Most people who do A/B testing do it modestly, testing only one variable at a time. They test headlines, images, button text, and other important page elements that are crucial to conversion. This makes sense. These elements are simple to test, the results you get are clear, and the next step is obvious: you permanently implement the text or image that converts best. By keeping the testing to one isolated variable, you can be more confident in the results.
But there has also been a lot of discussion about the downsides of this incremental approach. The argument is that if you continually test small items over time, you won’t be able to iterate your way to a much better design. Instead, you’ll just improve in very small increments and get stuck in what has come to be called the Local Maximum , meaning that you’ve hit a glass ceiling in your design. Without a big shake-up, you won’t make any big gains.
The classic case study for this type of testing is Google’s 41 Shades of Blue study , where Google rigorously tested the color of the links on Google Search and Gmail to see which shade of blue converted best. And because Google has a tremendous amount of traffic, they were able to actually see differences between two shades of blue that a normal person would be hard-pressed to distinguish. At huge scale, small differences are discernible, so it makes sense for Google to do that testing.
But for the vast majority of folks working with much smaller traffic, that sort of incremental testing isn’t feasible. Yet most people still seem to test one variable at a time. (As an aside, we’ve been guilty of publishing results like this such as the red/green button test results . The purpose of the test was to show that even something as innocuous as button color can make a real difference… not that this is the best type of test to run).
Don't Limit Yourself to Small Changes
So the answer is simple: test the entire page as a variable . Instead of testing single design elements like headlines, images, or call-to-action buttons, simply design two completely different pages and test them against each other. In this way, the entire page becomes the variable you’re testing. It's still as valid a test as ever, but you’re just working on a higher level.
An Example of a Page-Level Design Test
Here is an example of a test in which a page-level design had a large effect. Luke Stevens tested two completely different versions of a homepage for his upcoming Performance Based Design book . The results weren’t even close. One outperformed the other by 131%.
Running a Page-Level Design Test
There are some differences between element-level design and page-level design. The big one is that designing another page takes a lot longer than just writing another headline. So creating the variations and setting up the test will take longer. But once you start, the differences between two differently designed pages will show up much faster than the differences between two headlines. You’ll get test results more quickly with a page-level test because the variations will be so different.
Now, let’s imagine one page worked much better than another, and you wanted to know why.
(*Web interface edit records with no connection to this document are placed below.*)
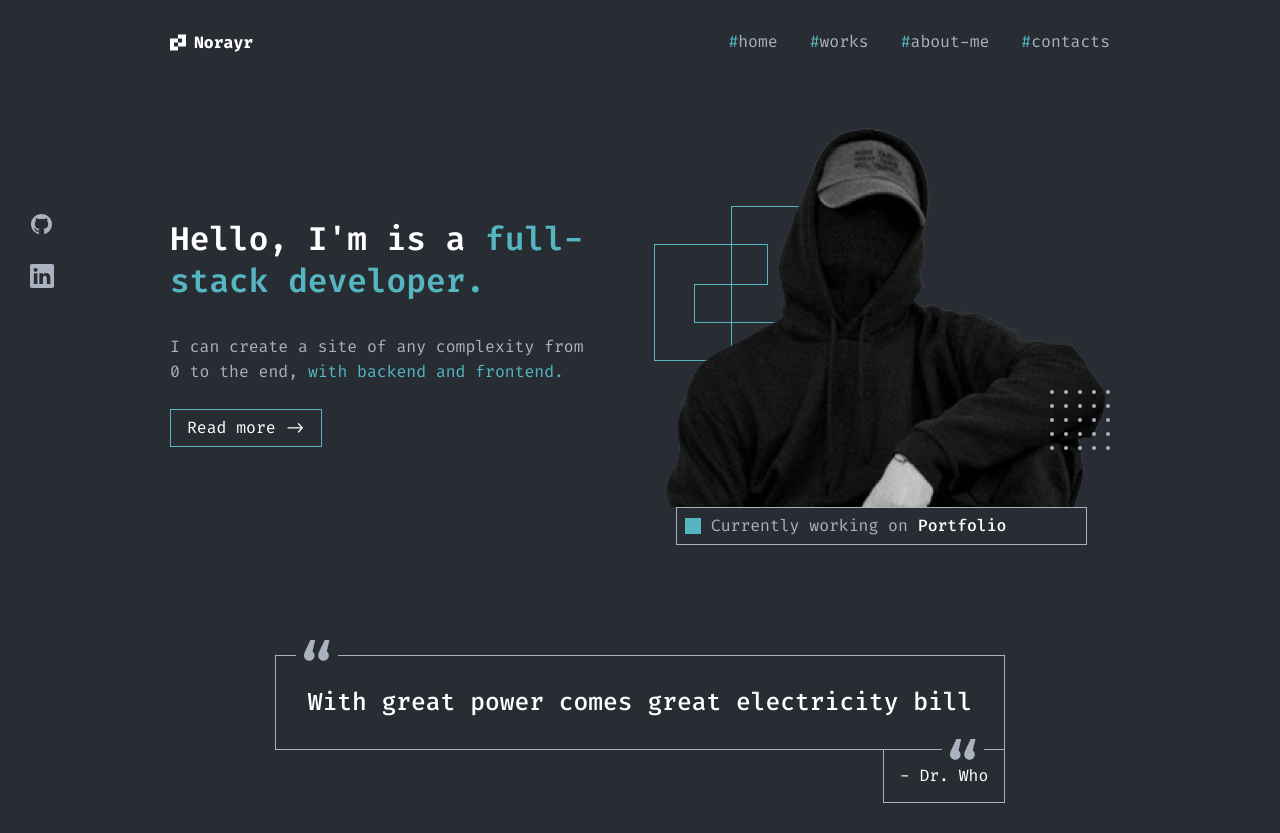
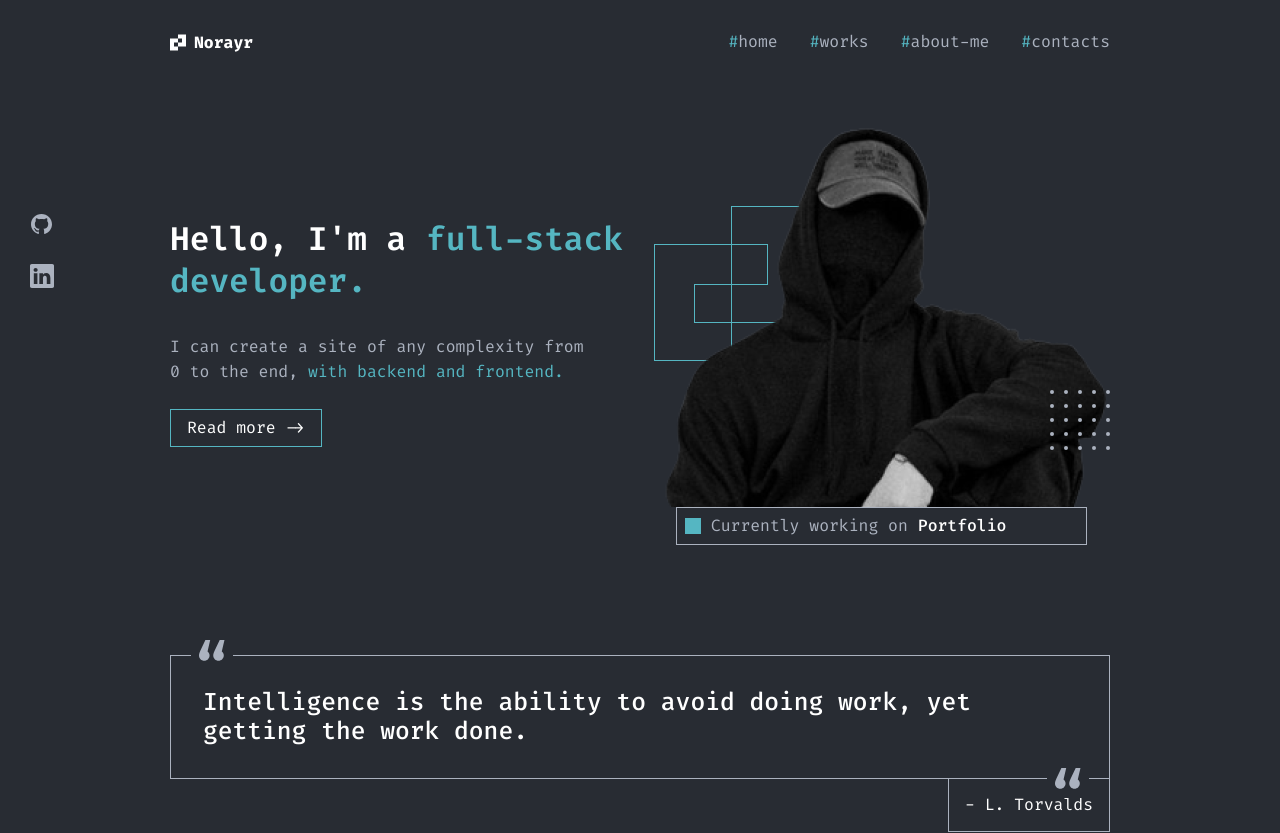
Before and after one commit to Noro190695/portfolio, a Next.js app: page / in a window 1280 px wide. Shown: the top 833 px of the page. Built offline with nearby package versions, Linux system fonts and the light colour scheme.

Commit message:
fix: text

```diff
--- a/src/components/banner/Banner.tsx
+++ b/src/components/banner/Banner.tsx
@@ -15,7 +15,7 @@ export const Banner = () => {
     <section className={bannerClassName}>
       <div className={class_name(style["banner-content"])}>
         <h1>
-          Hello, I&apos;m is a
+          Hello, I&apos;m  a
           <span className="unic-text"> full-stack developer.</span>
         </h1>
         <p>
--- a/src/components/quotes/Quotes.tsx
+++ b/src/components/quotes/Quotes.tsx
@@ -12,13 +12,13 @@ export const Quotes = () => {
           <span className={class_name(style["quotes-icon"])}>
             <QuotesIcon />
           </span>
-          <p>With great power comes great electricity bill</p>
+          <p>Intelligence is the ability to avoid doing work, yet getting the work done.</p>
           <span className={class_name(style["quotes-icon"])}>
             <QuotesIcon />
           </span>
         </div>
         <div className={class_name(style.author)}>
-          <p>- Dr. Who</p>
+          <p>- L. Torvalds</p>
         </div>
       </div>
     </div>
```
Well, you might be concerned that since the entire page was your variable, you cannot confidently pinpoint the exact reason. Was it the different layout, style, or copy? If you don’t know why something is working/not working, you’ll probably want to roll some other UX methods into the mix, such as interviews or user testing. By combining A/B testing with other methods , you’ll get the complete picture you’re after.
We’re seeing lots of folks A/B test large changes recently, and it’s something I’m sure we’ll see more of. I've helped a lot of people get started with page-level testing, and the results are always interesting. In one recent example, the design team for an art site was testing classic paintings of the old European masters vs. modern abstract artworks, and conversion changed drastically based on whether members of the audience were in their twenties vs. in their fifties. It turns out that younger people dig abstract art and older people like the European masters. This seems to make some sense in hindsight, but it was testing that led to the insight in the first place.
In summary, A/B testing shouldn't just be about small changes. You can do page-level testing (and even flow-level testing) and get very interesting results, often faster and more insightful than the incremental, small changes that A/B testing is known for. So change your testing strategy to include big leaps, and you can avoid the local maximum that much longer.